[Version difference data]
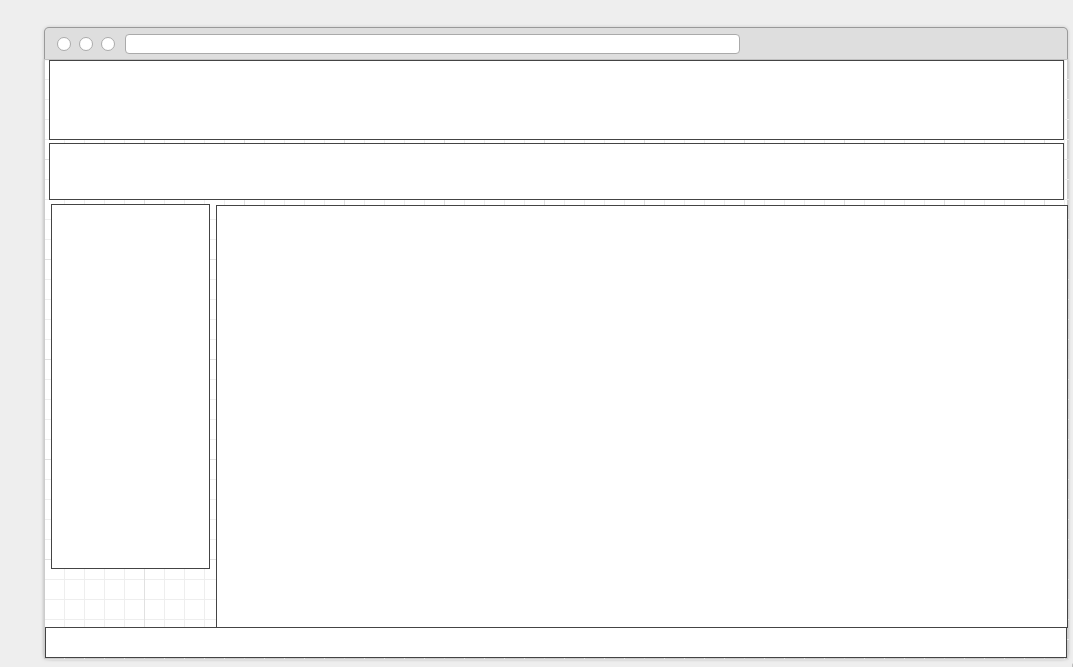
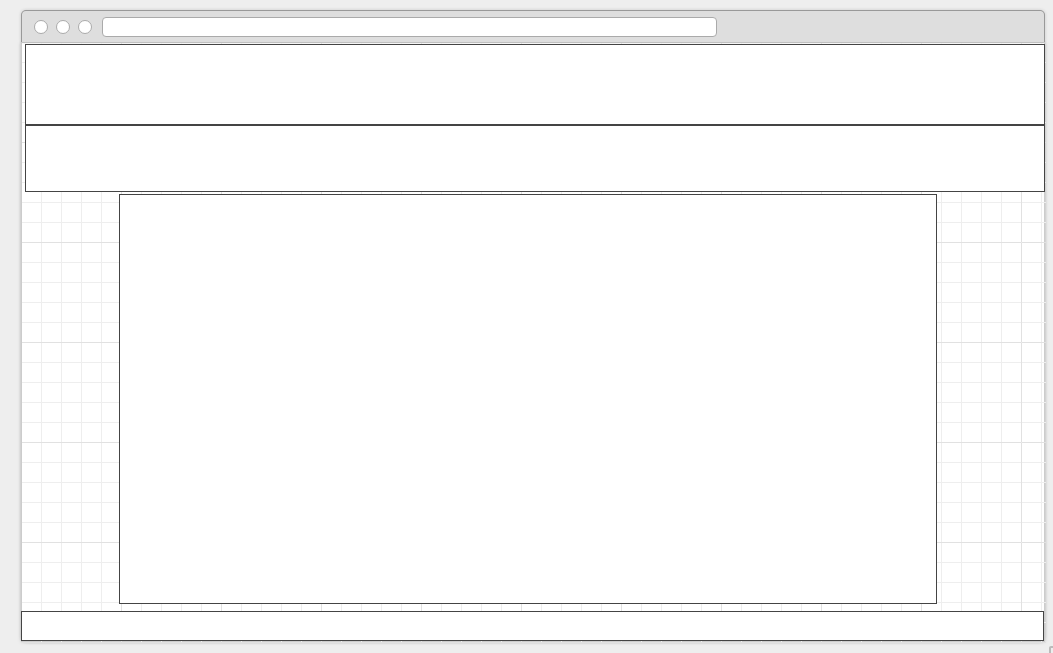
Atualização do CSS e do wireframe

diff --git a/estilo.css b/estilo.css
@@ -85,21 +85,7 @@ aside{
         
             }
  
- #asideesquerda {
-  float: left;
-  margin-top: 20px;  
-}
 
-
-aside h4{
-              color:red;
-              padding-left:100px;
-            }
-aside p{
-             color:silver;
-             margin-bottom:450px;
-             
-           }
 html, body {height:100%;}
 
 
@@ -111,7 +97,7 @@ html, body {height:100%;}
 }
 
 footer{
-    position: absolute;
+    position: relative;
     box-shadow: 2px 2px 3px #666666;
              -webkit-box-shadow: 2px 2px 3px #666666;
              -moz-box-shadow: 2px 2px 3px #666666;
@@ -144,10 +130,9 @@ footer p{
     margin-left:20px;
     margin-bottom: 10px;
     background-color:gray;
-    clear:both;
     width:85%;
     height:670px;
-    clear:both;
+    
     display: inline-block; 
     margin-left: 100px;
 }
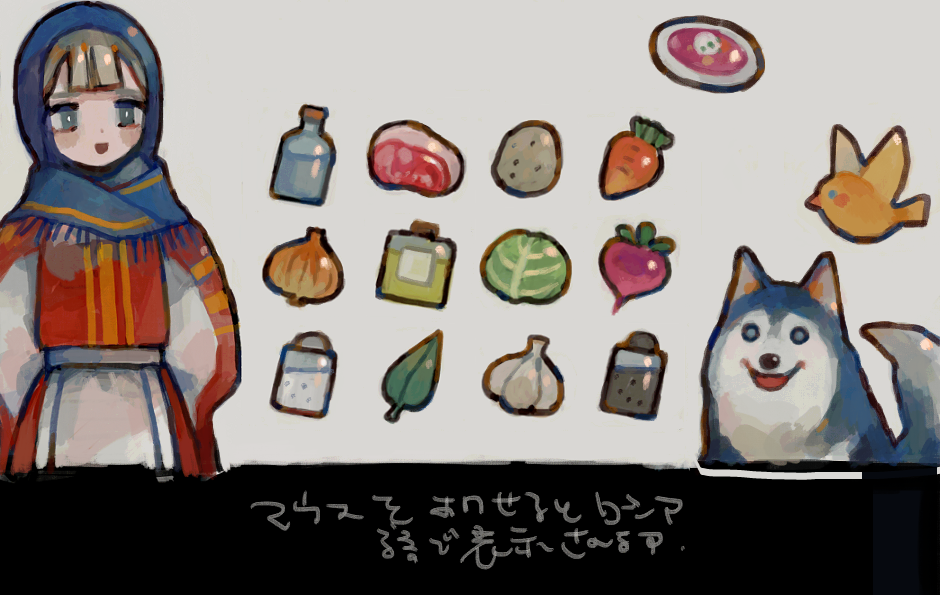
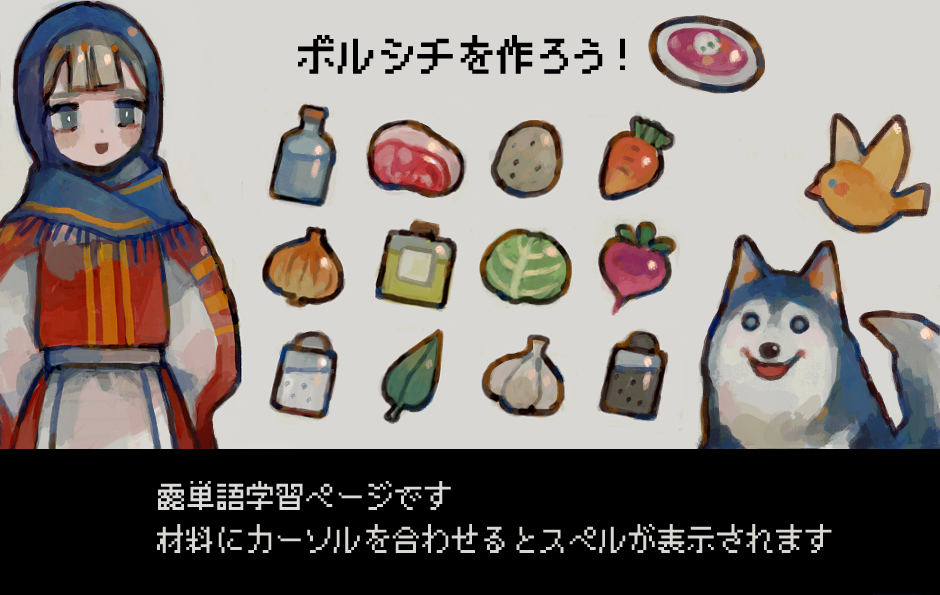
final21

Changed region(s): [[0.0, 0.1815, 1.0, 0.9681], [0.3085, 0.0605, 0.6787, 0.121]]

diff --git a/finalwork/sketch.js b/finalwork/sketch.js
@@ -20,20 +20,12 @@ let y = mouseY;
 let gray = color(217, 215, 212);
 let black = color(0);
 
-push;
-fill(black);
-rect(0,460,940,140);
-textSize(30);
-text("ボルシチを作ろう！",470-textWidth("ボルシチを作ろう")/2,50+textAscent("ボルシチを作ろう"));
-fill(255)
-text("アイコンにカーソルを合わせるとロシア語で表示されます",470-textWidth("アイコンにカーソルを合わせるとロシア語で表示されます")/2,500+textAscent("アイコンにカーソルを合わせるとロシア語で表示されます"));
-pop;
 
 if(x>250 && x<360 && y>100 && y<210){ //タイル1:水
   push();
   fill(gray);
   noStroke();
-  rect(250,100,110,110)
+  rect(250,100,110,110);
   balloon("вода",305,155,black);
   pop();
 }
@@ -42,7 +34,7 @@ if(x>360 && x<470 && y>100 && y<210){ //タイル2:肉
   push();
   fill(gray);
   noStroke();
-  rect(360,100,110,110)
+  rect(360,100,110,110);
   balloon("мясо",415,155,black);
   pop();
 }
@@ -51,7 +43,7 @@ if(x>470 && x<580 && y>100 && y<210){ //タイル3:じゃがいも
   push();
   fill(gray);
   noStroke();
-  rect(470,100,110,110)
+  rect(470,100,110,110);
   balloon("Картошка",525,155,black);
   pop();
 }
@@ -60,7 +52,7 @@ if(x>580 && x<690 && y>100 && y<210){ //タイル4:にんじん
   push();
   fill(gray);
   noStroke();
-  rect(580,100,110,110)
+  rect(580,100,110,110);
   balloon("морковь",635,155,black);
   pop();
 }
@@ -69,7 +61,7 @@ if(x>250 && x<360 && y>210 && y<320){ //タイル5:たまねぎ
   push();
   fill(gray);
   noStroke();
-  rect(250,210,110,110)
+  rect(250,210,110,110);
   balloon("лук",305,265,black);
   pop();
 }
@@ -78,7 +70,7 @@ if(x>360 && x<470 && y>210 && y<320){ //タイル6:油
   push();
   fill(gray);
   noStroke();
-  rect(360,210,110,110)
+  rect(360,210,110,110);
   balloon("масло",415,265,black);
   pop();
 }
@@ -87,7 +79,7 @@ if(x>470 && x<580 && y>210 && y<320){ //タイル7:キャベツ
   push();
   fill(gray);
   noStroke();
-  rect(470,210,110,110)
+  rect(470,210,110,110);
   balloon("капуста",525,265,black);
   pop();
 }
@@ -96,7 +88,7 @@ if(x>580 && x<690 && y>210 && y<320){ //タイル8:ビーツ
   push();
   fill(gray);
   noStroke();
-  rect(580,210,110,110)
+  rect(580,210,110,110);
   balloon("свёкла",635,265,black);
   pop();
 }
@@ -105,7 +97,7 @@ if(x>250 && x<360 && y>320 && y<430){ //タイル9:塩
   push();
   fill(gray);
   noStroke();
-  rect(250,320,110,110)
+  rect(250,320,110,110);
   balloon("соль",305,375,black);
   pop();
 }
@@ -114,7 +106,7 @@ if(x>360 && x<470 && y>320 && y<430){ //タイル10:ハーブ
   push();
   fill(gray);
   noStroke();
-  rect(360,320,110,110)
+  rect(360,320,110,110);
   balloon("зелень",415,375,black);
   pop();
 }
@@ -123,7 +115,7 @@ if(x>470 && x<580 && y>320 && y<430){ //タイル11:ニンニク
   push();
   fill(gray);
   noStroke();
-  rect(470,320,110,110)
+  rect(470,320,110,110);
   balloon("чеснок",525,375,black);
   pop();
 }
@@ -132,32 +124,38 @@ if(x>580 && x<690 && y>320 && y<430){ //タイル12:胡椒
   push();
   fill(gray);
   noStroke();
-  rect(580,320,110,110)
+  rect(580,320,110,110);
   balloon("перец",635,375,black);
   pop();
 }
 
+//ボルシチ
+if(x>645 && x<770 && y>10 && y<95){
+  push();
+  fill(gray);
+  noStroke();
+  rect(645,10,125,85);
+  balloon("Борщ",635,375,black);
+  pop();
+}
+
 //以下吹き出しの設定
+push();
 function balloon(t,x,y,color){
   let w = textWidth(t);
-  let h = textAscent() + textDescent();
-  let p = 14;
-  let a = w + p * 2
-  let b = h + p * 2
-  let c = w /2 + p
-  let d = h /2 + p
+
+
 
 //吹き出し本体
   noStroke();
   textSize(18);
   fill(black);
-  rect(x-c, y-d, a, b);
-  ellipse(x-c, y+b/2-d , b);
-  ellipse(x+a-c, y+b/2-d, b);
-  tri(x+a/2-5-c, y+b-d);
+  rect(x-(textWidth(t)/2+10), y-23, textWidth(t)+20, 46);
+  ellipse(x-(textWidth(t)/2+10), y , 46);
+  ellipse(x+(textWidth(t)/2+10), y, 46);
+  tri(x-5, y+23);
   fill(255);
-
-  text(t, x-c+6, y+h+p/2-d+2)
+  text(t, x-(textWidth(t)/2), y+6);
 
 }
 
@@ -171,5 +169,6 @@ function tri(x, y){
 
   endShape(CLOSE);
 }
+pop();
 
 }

_Goal of the exercise_:
Omit the pictures; restate every entry word for word.

_Task result_:
Atualização do CSS e do wireframe

diff --git a/estilo.css b/estilo.css
@@ -85,21 +85,7 @@ aside{
         
             }
  
- #asideesquerda {
-  float: left;
-  margin-top: 20px;  
-}
 
-
-aside h4{
-              color:red;
-              padding-left:100px;
-            }
-aside p{
-             color:silver;
-             margin-bottom:450px;
-             
-           }
 html, body {height:100%;}
 
 
@@ -111,7 +97,7 @@ html, body {height:100%;}
 }
 
 footer{
-    position: absolute;
+    position: relative;
     box-shadow: 2px 2px 3px #666666;
              -webkit-box-shadow: 2px 2px 3px #666666;
              -moz-box-shadow: 2px 2px 3px #666666;
@@ -144,10 +130,9 @@ footer p{
     margin-left:20px;
     margin-bottom: 10px;
     background-color:gray;
-    clear:both;
     width:85%;
     height:670px;
-    clear:both;
+    
     display: inline-block; 
     margin-left: 100px;
 }
final21

Changed region(s): [[0.0, 0.1815, 1.0, 0.9681], [0.3085, 0.0605, 0.6787, 0.121]]

diff --git a/finalwork/sketch.js b/finalwork/sketch.js
@@ -20,20 +20,12 @@ let y = mouseY;
 let gray = color(217, 215, 212);
 let black = color(0);
 
-push;
-fill(black);
-rect(0,460,940,140);
-textSize(30);
-text("ボルシチを作ろう！",470-textWidth("ボルシチを作ろう")/2,50+textAscent("ボルシチを作ろう"));
-fill(255)
-text("アイコンにカーソルを合わせるとロシア語で表示されます",470-textWidth("アイコンにカーソルを合わせるとロシア語で表示されます")/2,500+textAscent("アイコンにカーソルを合わせるとロシア語で表示されます"));
-pop;
 
 if(x>250 && x<360 && y>100 && y<210){ //タイル1:水
   push();
   fill(gray);
   noStroke();
-  rect(250,100,110,110)
+  rect(250,100,110,110);
   balloon("вода",305,155,black);
   pop();
 }
@@ -42,7 +34,7 @@ if(x>360 && x<470 && y>100 && y<210){ //タイル2:肉
   push();
   fill(gray);
   noStroke();
-  rect(360,100,110,110)
+  rect(360,100,110,110);
   balloon("мясо",415,155,black);
   pop();
 }
@@ -51,7 +43,7 @@ if(x>470 && x<580 && y>100 && y<210){ //タイル3:じゃがいも
   push();
   fill(gray);
   noStroke();
-  rect(470,100,110,110)
+  rect(470,100,110,110);
   balloon("Картошка",525,155,black);
   pop();
 }
@@ -60,7 +52,7 @@ if(x>580 && x<690 && y>100 && y<210){ //タイル4:にんじん
   push();
   fill(gray);
   noStroke();
-  rect(580,100,110,110)
+  rect(580,100,110,110);
   balloon("морковь",635,155,black);
   pop();
 }
@@ -69,7 +61,7 @@ if(x>250 && x<360 && y>210 && y<320){ //タイル5:たまねぎ
   push();
   fill(gray);
   noStroke();
-  rect(250,210,110,110)
+  rect(250,210,110,110);
   balloon("лук",305,265,black);
   pop();
 }
@@ -78,7 +70,7 @@ if(x>360 && x<470 && y>210 && y<320){ //タイル6:油
   push();
   fill(gray);
   noStroke();
-  rect(360,210,110,110)
+  rect(360,210,110,110);
   balloon("масло",415,265,black);
   pop();
 }
@@ -87,7 +79,7 @@ if(x>470 && x<580 && y>210 && y<320){ //タイル7:キャベツ
   push();
   fill(gray);
   noStroke();
-  rect(470,210,110,110)
+  rect(470,210,110,110);
   balloon("капуста",525,265,black);
   pop();
 }
@@ -96,7 +88,7 @@ if(x>580 && x<690 && y>210 && y<320){ //タイル8:ビーツ
   push();
   fill(gray);
   noStroke();
-  rect(580,210,110,110)
+  rect(580,210,110,110);
   balloon("свёкла",635,265,black);
   pop();
 }
@@ -105,7 +97,7 @@ if(x>250 && x<360 && y>320 && y<430){ //タイル9:塩
   push();
   fill(gray);
   noStroke();
-  rect(250,320,110,110)
+  rect(250,320,110,110);
   balloon("соль",305,375,black);
   pop();
 }
@@ -114,7 +106,7 @@ if(x>360 && x<470 && y>320 && y<430){ //タイル10:ハーブ
   push();
   fill(gray);
   noStroke();
-  rect(360,320,110,110)
+  rect(360,320,110,110);
   balloon("зелень",415,375,black);
   pop();
 }
@@ -123,7 +115,7 @@ if(x>470 && x<580 && y>320 && y<430){ //タイル11:ニンニク
   push();
   fill(gray);
   noStroke();
-  rect(470,320,110,110)
+  rect(470,320,110,110);
   balloon("чеснок",525,375,black);
   pop();
 }
@@ -132,32 +124,38 @@ if(x>580 && x<690 && y>320 && y<430){ //タイル12:胡椒
   push();
   fill(gray);
   noStroke();
-  rect(580,320,110,110)
+  rect(580,320,110,110);
   balloon("перец",635,375,black);
   pop();
 }
 
+//ボルシチ
+if(x>645 && x<770 && y>10 && y<95){
+  push();
+  fill(gray);
+  noStroke();
+  rect(645,10,125,85);
+  balloon("Борщ",635,375,black);
+  pop();
+}
+
 //以下吹き出しの設定
+push();
 function balloon(t,x,y,color){
   let w = textWidth(t);
-  let h = textAscent() + textDescent();
-  let p = 14;
-  let a = w + p * 2
-  let b = h + p * 2
-  let c = w /2 + p
-  let d = h /2 + p
+
+
 
 //吹き出し本体
   noStroke();
   textSize(18);
   fill(black);
-  rect(x-c, y-d, a, b);
-  ellipse(x-c, y+b/2-d , b);
-  ellipse(x+a-c, y+b/2-d, b);
-  tri(x+a/2-5-c, y+b-d);
+  rect(x-(textWidth(t)/2+10), y-23, textWidth(t)+20, 46);
+  ellipse(x-(textWidth(t)/2+10), y , 46);
+  ellipse(x+(textWidth(t)/2+10), y, 46);
+  tri(x-5, y+23);
   fill(255);
-
-  text(t, x-c+6, y+h+p/2-d+2)
+  text(t, x-(textWidth(t)/2), y+6);
 
 }
 
@@ -171,5 +169,6 @@ function tri(x, y){
 
   endShape(CLOSE);
 }
+pop();
 
 }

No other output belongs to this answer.